:: INFORMATION SHOWN

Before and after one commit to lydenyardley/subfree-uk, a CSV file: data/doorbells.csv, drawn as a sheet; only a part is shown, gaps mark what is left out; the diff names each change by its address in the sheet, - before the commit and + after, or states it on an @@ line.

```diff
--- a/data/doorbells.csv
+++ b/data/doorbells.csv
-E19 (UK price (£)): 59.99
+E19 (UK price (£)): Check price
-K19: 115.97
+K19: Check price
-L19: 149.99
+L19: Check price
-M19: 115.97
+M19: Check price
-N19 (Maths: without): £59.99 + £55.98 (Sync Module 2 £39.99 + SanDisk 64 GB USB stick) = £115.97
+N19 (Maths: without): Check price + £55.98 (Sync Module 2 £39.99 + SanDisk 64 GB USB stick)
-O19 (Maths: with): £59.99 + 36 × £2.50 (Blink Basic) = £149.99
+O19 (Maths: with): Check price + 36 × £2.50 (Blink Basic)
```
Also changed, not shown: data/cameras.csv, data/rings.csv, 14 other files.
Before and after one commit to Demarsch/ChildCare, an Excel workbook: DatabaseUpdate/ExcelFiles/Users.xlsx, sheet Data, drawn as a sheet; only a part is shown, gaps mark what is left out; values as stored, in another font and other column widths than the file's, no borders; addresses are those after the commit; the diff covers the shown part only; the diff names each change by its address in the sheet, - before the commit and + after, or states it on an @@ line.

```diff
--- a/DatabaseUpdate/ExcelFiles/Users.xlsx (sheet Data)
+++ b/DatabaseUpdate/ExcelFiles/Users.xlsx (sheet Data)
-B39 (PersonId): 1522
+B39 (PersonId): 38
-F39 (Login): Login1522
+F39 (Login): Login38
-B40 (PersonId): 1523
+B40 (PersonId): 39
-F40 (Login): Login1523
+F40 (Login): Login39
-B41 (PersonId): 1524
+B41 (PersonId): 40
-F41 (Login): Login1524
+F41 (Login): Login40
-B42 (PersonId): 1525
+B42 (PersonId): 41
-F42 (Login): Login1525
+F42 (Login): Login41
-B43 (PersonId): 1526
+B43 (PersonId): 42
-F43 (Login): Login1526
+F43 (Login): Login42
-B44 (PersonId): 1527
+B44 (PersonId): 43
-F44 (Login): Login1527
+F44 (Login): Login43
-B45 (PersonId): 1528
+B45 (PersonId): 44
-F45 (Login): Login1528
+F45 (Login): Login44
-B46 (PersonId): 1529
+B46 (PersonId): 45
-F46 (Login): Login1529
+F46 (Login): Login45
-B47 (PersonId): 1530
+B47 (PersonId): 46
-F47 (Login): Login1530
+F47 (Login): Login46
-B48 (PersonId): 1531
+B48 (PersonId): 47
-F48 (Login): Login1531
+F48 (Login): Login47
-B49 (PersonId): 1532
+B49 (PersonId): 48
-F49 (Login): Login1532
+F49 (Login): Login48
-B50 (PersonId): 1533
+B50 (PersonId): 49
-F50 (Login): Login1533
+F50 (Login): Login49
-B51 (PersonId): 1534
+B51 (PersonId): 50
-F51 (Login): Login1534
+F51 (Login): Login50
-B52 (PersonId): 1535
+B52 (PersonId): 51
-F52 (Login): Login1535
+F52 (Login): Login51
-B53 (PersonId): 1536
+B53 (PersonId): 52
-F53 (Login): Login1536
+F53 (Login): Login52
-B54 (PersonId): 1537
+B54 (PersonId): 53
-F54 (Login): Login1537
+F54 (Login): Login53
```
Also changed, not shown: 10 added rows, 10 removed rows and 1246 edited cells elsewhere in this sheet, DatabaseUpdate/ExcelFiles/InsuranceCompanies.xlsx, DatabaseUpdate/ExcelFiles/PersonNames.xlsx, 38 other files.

::::
:: INFORMATION SHOWN

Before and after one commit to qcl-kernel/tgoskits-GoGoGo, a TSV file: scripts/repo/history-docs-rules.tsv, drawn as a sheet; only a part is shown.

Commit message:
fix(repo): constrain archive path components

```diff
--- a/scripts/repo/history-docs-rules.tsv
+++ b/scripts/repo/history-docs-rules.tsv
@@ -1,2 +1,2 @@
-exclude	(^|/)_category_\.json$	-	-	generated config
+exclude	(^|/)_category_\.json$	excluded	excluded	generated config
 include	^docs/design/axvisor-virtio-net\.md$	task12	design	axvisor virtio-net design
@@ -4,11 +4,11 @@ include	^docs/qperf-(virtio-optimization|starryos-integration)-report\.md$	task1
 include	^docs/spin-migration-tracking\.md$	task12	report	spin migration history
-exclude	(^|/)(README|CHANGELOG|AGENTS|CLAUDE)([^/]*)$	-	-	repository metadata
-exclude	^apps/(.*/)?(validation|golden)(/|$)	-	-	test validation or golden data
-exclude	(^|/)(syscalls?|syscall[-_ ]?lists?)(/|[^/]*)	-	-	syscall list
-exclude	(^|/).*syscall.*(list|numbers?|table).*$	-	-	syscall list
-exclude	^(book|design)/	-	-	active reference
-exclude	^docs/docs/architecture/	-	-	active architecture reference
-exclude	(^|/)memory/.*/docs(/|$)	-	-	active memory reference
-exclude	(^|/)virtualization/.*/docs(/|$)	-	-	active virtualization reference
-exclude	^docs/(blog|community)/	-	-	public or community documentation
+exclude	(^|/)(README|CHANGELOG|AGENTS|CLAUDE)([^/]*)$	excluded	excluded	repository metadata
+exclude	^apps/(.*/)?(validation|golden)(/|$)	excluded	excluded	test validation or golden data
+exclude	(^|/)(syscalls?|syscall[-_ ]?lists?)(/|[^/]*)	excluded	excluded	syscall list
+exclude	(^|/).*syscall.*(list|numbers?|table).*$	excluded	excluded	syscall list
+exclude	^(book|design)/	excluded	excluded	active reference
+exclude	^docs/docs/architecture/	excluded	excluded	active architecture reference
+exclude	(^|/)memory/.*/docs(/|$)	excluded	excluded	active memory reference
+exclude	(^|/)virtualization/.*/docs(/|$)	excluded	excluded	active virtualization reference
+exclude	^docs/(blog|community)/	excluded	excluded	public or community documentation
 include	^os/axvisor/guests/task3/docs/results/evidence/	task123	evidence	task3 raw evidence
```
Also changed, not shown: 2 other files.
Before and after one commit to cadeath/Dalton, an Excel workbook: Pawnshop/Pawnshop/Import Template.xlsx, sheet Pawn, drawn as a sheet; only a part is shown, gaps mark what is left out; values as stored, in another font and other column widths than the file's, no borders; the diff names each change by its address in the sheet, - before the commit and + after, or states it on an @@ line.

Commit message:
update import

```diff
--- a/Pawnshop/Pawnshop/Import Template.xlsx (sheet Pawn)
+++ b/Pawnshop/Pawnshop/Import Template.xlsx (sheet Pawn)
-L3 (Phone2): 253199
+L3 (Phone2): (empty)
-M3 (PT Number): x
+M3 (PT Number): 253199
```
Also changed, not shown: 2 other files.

::::
:: INFORMATION SHOWN

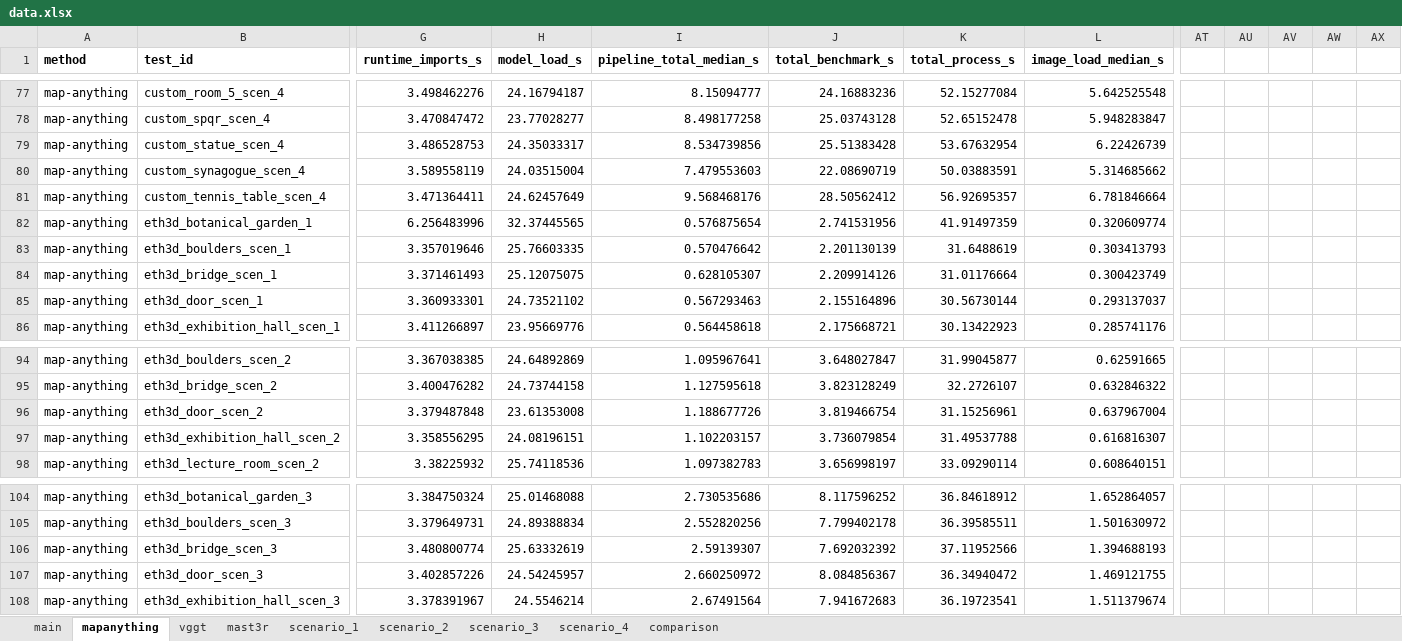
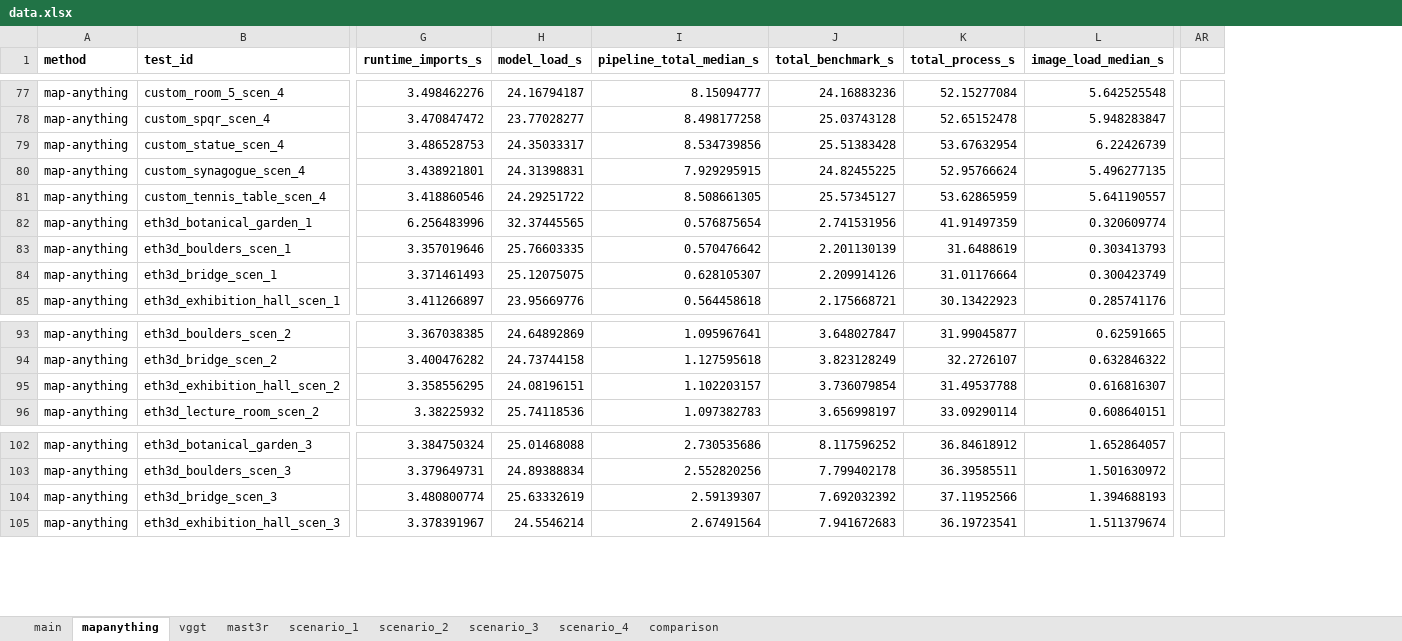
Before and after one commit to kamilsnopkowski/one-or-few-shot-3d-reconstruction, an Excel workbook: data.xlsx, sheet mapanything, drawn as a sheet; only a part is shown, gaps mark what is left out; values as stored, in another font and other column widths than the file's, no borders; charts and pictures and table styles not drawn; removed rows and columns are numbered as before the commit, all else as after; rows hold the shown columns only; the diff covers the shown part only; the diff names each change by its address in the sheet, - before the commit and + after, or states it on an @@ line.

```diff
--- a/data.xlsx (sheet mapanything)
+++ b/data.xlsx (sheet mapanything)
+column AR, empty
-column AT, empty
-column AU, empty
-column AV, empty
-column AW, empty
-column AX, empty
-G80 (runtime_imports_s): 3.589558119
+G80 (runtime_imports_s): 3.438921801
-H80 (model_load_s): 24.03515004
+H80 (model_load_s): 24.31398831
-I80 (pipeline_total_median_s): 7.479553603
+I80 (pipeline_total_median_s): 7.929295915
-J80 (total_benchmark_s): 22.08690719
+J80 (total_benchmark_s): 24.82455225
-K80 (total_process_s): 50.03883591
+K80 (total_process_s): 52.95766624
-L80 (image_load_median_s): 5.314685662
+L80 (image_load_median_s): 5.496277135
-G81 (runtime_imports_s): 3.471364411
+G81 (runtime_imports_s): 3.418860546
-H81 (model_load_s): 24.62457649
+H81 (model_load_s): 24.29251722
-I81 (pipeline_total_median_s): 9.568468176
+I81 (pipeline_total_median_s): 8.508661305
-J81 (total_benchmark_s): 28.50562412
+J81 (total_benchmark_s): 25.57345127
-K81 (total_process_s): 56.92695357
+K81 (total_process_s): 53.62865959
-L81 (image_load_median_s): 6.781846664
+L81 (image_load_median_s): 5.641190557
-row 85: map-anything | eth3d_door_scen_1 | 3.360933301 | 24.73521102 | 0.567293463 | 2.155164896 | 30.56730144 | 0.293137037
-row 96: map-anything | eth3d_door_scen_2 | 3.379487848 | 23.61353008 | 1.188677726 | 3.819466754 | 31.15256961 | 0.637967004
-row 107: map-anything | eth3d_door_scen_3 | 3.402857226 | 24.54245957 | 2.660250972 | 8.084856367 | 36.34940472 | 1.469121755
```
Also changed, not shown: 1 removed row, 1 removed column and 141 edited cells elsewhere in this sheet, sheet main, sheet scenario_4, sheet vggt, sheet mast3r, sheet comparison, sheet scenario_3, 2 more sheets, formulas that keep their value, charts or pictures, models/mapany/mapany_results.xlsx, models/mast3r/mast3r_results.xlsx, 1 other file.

::::

WHAT THE TASK REQUIRES => Lines with the word "Also": copy each one from the data above.

RESULT =>
Also changed, not shown: data/cameras.csv, data/rings.csv, 14 other files.
Also changed, not shown: 10 added rows, 10 removed rows and 1246 edited cells elsewhere in this sheet, DatabaseUpdate/ExcelFiles/InsuranceCompanies.xlsx, DatabaseUpdate/ExcelFiles/PersonNames.xlsx, 38 other files.
Also changed, not shown: 2 other files.
Also changed, not shown: 2 other files.
Also changed, not shown: 1 removed row, 1 removed column and 141 edited cells elsewhere in this sheet, sheet main, sheet scenario_4, sheet vggt, sheet mast3r, sheet comparison, sheet scenario_3, 2 more sheets, formulas that keep their value, charts or pictures, models/mapany/mapany_results.xlsx, models/mast3r/mast3r_results.xlsx, 1 other file.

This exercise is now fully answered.